I have worked in youth development for more than 20 years, primarily in the non-profit sector assisting teens and families to build effective relationships, solve problems and develop closer ties. I conducted research on youth development, mentoring and the ways parents can build better relationships with their kids which was published in the Journal of Applied Social Science (Dynamic Duos, April 2013.)
About this time my youngest daughter began having health problems. She was fifteen years old when the trouble started. She became very fatigued and started having joint pain. Since I am a lupus patient, I feared the worst, that she might have it too. I took her to doctors, therapists and specialists. Her symptoms became worse and she finally had to drop out of the rigorous academic program she was in.
After a year and a half of appointments and now having to be home schooled, Grace was depressed. She was isolated from her peers since she wasn’t in class every day. She lost a year in school and felt like she was behind in life.
She retreated to online activities and her music. Mercifully, we found a specialist who made a diagnosis: it was an early endocrine problem. Grace began medication and started to feel a little better. But the depression and darkness had changed her. We had decisions to make about her schooling. Would she continue school online, go back to the traditional classroom or find another option? She was disconnected from her friends. Many of them were now a year ahead of her. Would she renew those friendships or have to start over with a new circle of friends? There were so many decisions to make. I felt so distant from her.
I had to walk the line between providing help and letting go. I offered medical care, suggestions about self-care based on my experience, introduction to mentors who may share her journey and then I bit my tongue, a lot! I had to let her make her own discoveries about taking care of herself, physically, emotionally, mentally and spiritually.
Grace found solace in her music which I initially judged as dark. I was sure it was feeding her depression. I felt desperate for connection to her because of the isolation of her depression, so I was willing to take connection where she offered it. She actually invited me to listen to songs with her. We listened and I kept my mouth shut! The punk beat and screamo style was tough to sit through at first but I could tell the music was important to her. One of the characters in several of the songs had a death and rebirth experience. I began to get it!
Grace identified with the character.

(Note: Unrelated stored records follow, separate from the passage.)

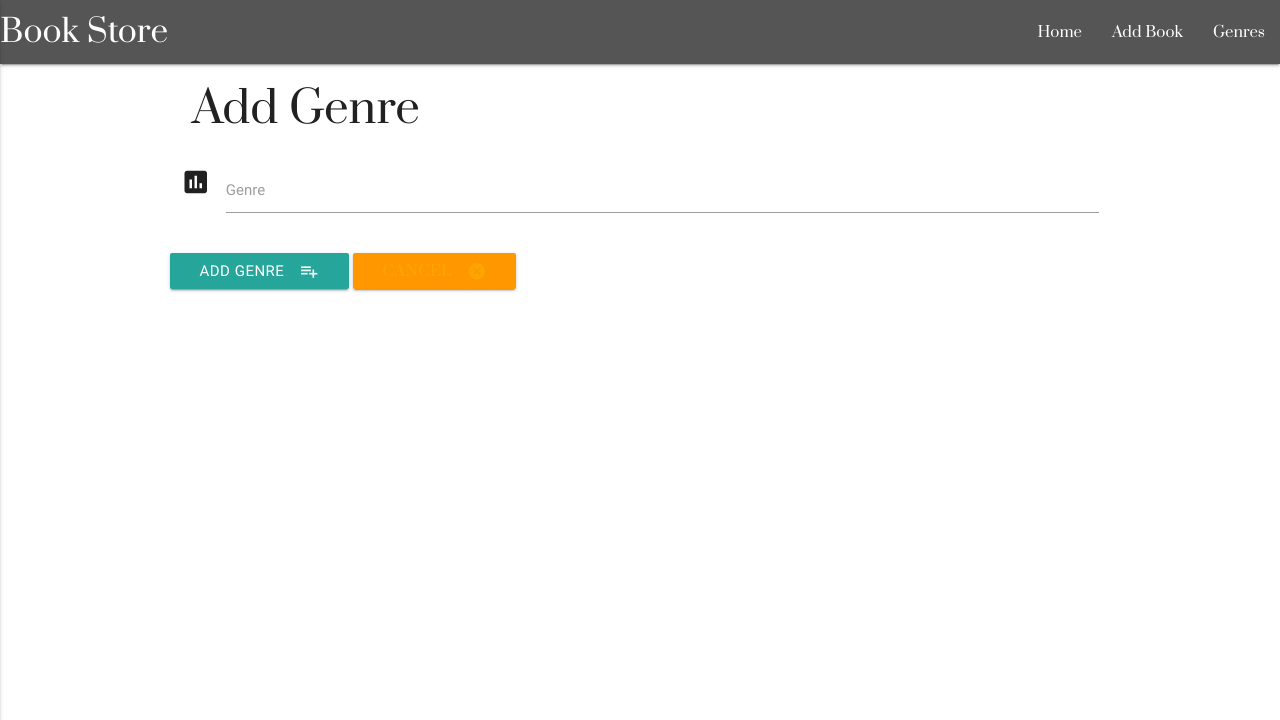
Repository: thodnett/book-store
Page: http://localhost/add_category
The author's editor kept a record of every edit. The page is drawn from the files as they stood at one moment, then again after the next edit.
The browser window is 1280 px wide. The pictures show the whole page.
Some web libraries are served in a nearby version. The page is served by the project's application, run on Flask 3 (app.py).

Above is the page before.

After the next edit:
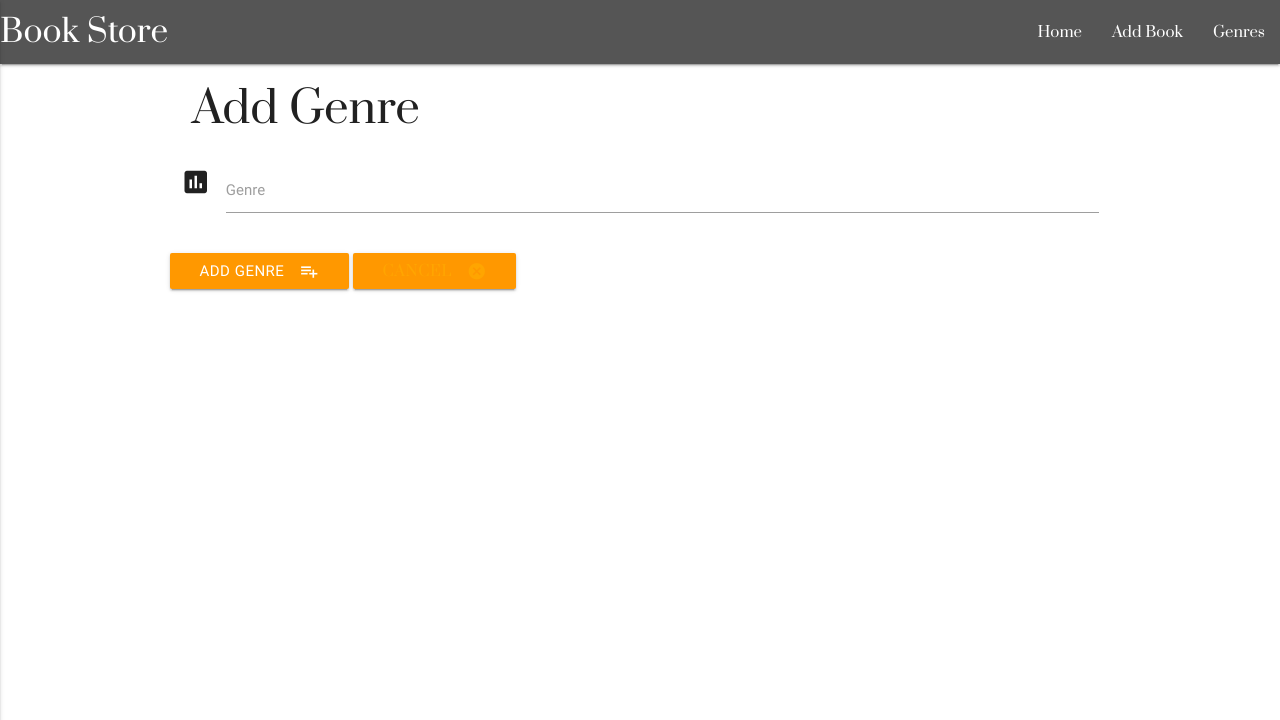
The edit:
--- a/templates/addcategory.html
+++ b/templates/addcategory.html
@@ -11,7 +11,7 @@
             </div>
         </div>
             <div class="row">
-                <button class="btn waves-effect waves-light" type="submit" name="action">Add Genre
+                <button class="btn orange waves-effect waves-light" type="submit" name="action">Add Genre
                 <i class="material-icons right">playlist_add</i>
               </button>
              <a href="{{ url_for('get_categories')}}" class="waves-effect waves-light btn orange">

She was going through her own type of death when she lost a year in school and she was emerging with a new persona. In that moment, I realized that she had the skills she needed to interpret the influences around her and create meaning out of the experiences she was having. She was like a butterfly that had to struggle to break free of its cocoon. Communication from the heart was the key to learning when to help and when to let go.